"""

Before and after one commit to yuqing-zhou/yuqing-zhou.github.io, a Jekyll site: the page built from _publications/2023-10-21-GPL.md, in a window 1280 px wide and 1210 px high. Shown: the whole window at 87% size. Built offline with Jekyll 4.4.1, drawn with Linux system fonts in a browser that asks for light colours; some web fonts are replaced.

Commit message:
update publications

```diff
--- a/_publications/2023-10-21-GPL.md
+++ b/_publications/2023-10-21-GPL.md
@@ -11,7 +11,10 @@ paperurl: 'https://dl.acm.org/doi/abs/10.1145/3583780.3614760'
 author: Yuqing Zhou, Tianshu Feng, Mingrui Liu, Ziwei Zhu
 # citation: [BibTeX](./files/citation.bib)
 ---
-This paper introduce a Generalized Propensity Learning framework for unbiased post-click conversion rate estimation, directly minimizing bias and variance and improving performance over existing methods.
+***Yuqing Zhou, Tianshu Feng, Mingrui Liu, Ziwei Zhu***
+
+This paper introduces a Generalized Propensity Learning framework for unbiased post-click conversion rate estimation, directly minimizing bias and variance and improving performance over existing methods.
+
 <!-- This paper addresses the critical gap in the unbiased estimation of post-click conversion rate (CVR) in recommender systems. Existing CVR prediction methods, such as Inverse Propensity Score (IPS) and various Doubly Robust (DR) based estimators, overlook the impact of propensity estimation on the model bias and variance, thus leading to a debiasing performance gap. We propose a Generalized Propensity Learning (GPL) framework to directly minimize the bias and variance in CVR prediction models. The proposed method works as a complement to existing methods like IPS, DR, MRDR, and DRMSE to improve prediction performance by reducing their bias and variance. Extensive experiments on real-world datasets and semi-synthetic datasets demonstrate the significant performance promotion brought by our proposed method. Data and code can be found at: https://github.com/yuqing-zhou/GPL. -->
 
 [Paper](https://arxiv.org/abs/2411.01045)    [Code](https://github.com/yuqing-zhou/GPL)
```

"""

Go through the listing above and copy each line in which the string "Tianshu" is found.

* _Solution_
 author: Yuqing Zhou, Tianshu Feng, Mingrui Liu, Ziwei Zhu
+***Yuqing Zhou, Tianshu Feng, Mingrui Liu, Ziwei Zhu***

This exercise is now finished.